**WORK INSTRUCTION:**
Each line of the data below should be restated exactly, with images left out.

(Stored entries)
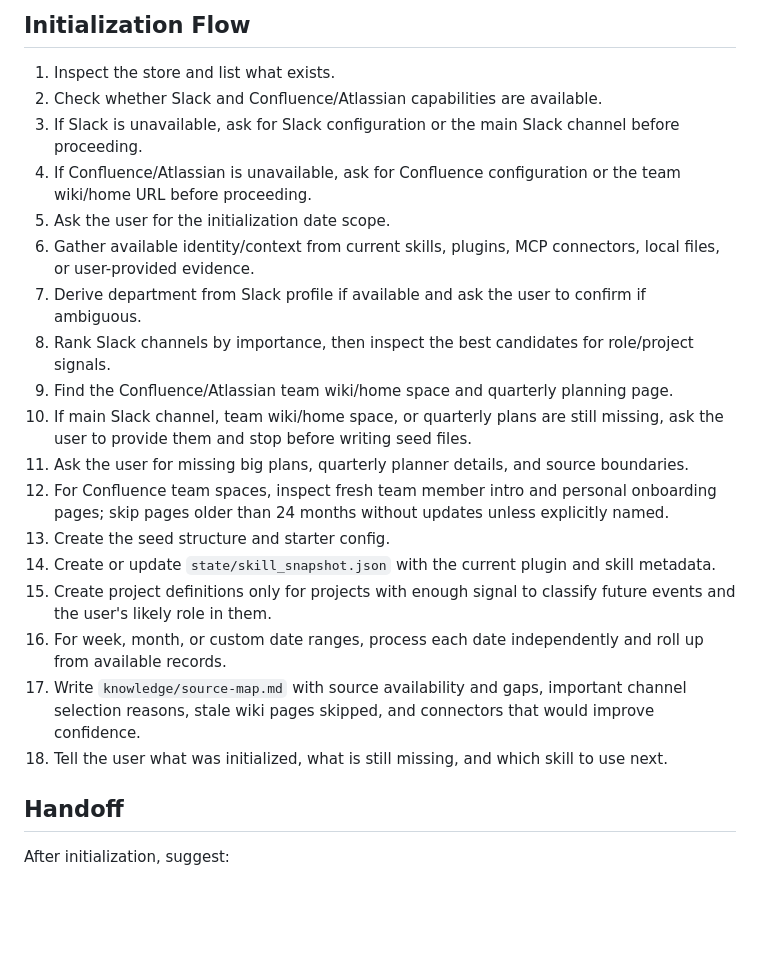
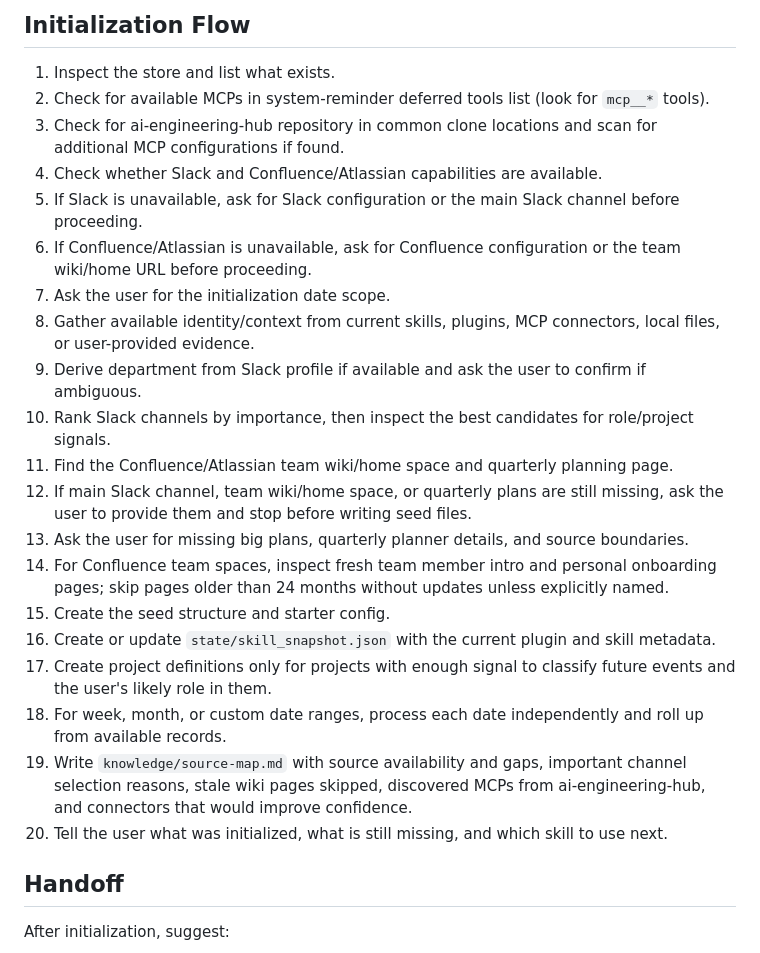
Before and after one commit to lyuzizheng/wise-personal-momory-pluging, a Markdown page: skills/personal-work-memory-init/SKILL.md, the part around one of its changes. Rendered like a GitHub page; blank space fills up the shorter version.

```diff
--- a/skills/personal-work-memory-init/SKILL.md
+++ b/skills/personal-work-memory-init/SKILL.md
@@ -237,23 +263,25 @@ Keep private values minimal. Store identifiers and links, not secrets or credent
 ## Initialization Flow
 
 1. Inspect the store and list what exists.
-2. Check whether Slack and Confluence/Atlassian capabilities are available.
-3. If Slack is unavailable, ask for Slack configuration or the main Slack channel before proceeding.
-4. If Confluence/Atlassian is unavailable, ask for Confluence configuration or the team wiki/home URL before proceeding.
-5. Ask the user for the initialization date scope.
-6. Gather available identity/context from current skills, plugins, MCP connectors, local files, or user-provided evidence.
-7. Derive department from Slack profile if available and ask the user to confirm if ambiguous.
-8. Rank Slack channels by importance, then inspect the best candidates for role/project signals.
-9. Find the Confluence/Atlassian team wiki/home space and quarterly planning page.
-10. If main Slack channel, team wiki/home space, or quarterly plans are still missing, ask the user to provide them and stop before writing seed files.
-11. Ask the user for missing big plans, quarterly planner details, and source boundaries.
-12. For Confluence team spaces, inspect fresh team member intro and personal onboarding pages; skip pages older than 24 months without updates unless explicitly named.
-13. Create the seed structure and starter config.
-14. Create or update `state/skill_snapshot.json` with the current plugin and skill metadata.
-15. Create project definitions only for projects with enough signal to classify future events and the user's likely role in them.
-16. For week, month, or custom date ranges, process each date independently and roll up from available records.
-17. Write `knowledge/source-map.md` with source availability and gaps, important channel selection reasons, stale wiki pages skipped, and connectors that would improve confidence.
-18. Tell the user what was initialized, what is still missing, and which skill to use next.
+2. Check for available MCPs in system-reminder deferred tools list (look for `mcp__*` tools).
+3. Check for ai-engineering-hub repository in common clone locations and scan for additional MCP configurations if found.
+4. Check whether Slack and Confluence/Atlassian capabilities are available.
+5. If Slack is unavailable, ask for Slack configuration or the main Slack channel before proceeding.
+6. If Confluence/Atlassian is unavailable, ask for Confluence configuration or the team wiki/home URL before proceeding.
+7. Ask the user for the initialization date scope.
+8. Gather available identity/context from current skills, plugins, MCP connectors, local files, or user-provided evidence.
+9. Derive department from Slack profile if available and ask the user to confirm if ambiguous.
+10. Rank Slack channels by importance, then inspect the best candidates for role/project signals.
+11. Find the Confluence/Atlassian team wiki/home space and quarterly planning page.
+12. If main Slack channel, team wiki/home space, or quarterly plans are still missing, ask the user to provide them and stop before writing seed files.
+13. Ask the user for missing big plans, quarterly planner details, and source boundaries.
+14. For Confluence team spaces, inspect fresh team member intro and personal onboarding pages; skip pages older than 24 months without updates unless explicitly named.
+15. Create the seed structure and starter config.
+16. Create or update `state/skill_snapshot.json` with the current plugin and skill metadata.
+17. Create project definitions only for projects with enough signal to classify future events and the user's likely role in them.
+18. For week, month, or custom date ranges, process each date independently and roll up from available records.
+19. Write `knowledge/source-map.md` with source availability and gaps, important channel selection reasons, stale wiki pages skipped, discovered MCPs from ai-engineering-hub, and connectors that would improve confidence.
+20. Tell the user what was initialized, what is still missing, and which skill to use next.
 
 ## Handoff
 
```
Also changed, not shown: other parts of skills/personal-work-memory-init/SKILL.md (+35 -9 lines), 2 other files.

**SOLUTION TO THIS EXERCISE:**
Before and after one commit to lyuzizheng/wise-personal-momory-pluging, a Markdown page: skills/personal-work-memory-init/SKILL.md, the part around one of its changes. Rendered like a GitHub page; blank space fills up the shorter version.

```diff
--- a/skills/personal-work-memory-init/SKILL.md
+++ b/skills/personal-work-memory-init/SKILL.md
@@ -237,23 +263,25 @@ Keep private values minimal. Store identifiers and links, not secrets or credent
 ## Initialization Flow
 
 1. Inspect the store and list what exists.
-2. Check whether Slack and Confluence/Atlassian capabilities are available.
-3. If Slack is unavailable, ask for Slack configuration or the main Slack channel before proceeding.
-4. If Confluence/Atlassian is unavailable, ask for Confluence configuration or the team wiki/home URL before proceeding.
-5. Ask the user for the initialization date scope.
-6. Gather available identity/context from current skills, plugins, MCP connectors, local files, or user-provided evidence.
-7. Derive department from Slack profile if available and ask the user to confirm if ambiguous.
-8. Rank Slack channels by importance, then inspect the best candidates for role/project signals.
-9. Find the Confluence/Atlassian team wiki/home space and quarterly planning page.
-10. If main Slack channel, team wiki/home space, or quarterly plans are still missing, ask the user to provide them and stop before writing seed files.
-11. Ask the user for missing big plans, quarterly planner details, and source boundaries.
-12. For Confluence team spaces, inspect fresh team member intro and personal onboarding pages; skip pages older than 24 months without updates unless explicitly named.
-13. Create the seed structure and starter config.
-14. Create or update `state/skill_snapshot.json` with the current plugin and skill metadata.
-15. Create project definitions only for projects with enough signal to classify future events and the user's likely role in them.
-16. For week, month, or custom date ranges, process each date independently and roll up from available records.
-17. Write `knowledge/source-map.md` with source availability and gaps, important channel selection reasons, stale wiki pages skipped, and connectors that would improve confidence.
-18. Tell the user what was initialized, what is still missing, and which skill to use next.
+2. Check for available MCPs in system-reminder deferred tools list (look for `mcp__*` tools).
+3. Check for ai-engineering-hub repository in common clone locations and scan for additional MCP configurations if found.
+4. Check whether Slack and Confluence/Atlassian capabilities are available.
+5. If Slack is unavailable, ask for Slack configuration or the main Slack channel before proceeding.
+6. If Confluence/Atlassian is unavailable, ask for Confluence configuration or the team wiki/home URL before proceeding.
+7. Ask the user for the initialization date scope.
+8. Gather available identity/context from current skills, plugins, MCP connectors, local files, or user-provided evidence.
+9. Derive department from Slack profile if available and ask the user to confirm if ambiguous.
+10. Rank Slack channels by importance, then inspect the best candidates for role/project signals.
+11. Find the Confluence/Atlassian team wiki/home space and quarterly planning page.
+12. If main Slack channel, team wiki/home space, or quarterly plans are still missing, ask the user to provide them and stop before writing seed files.
+13. Ask the user for missing big plans, quarterly planner details, and source boundaries.
+14. For Confluence team spaces, inspect fresh team member intro and personal onboarding pages; skip pages older than 24 months without updates unless explicitly named.
+15. Create the seed structure and starter config.
+16. Create or update `state/skill_snapshot.json` with the current plugin and skill metadata.
+17. Create project definitions only for projects with enough signal to classify future events and the user's likely role in them.
+18. For week, month, or custom date ranges, process each date independently and roll up from available records.
+19. Write `knowledge/source-map.md` with source availability and gaps, important channel selection reasons, stale wiki pages skipped, discovered MCPs from ai-engineering-hub, and connectors that would improve confidence.
+20. Tell the user what was initialized, what is still missing, and which skill to use next.
 
 ## Handoff
 
```
Also changed, not shown: other parts of skills/personal-work-memory-init/SKILL.md (+35 -9 lines), 2 other files.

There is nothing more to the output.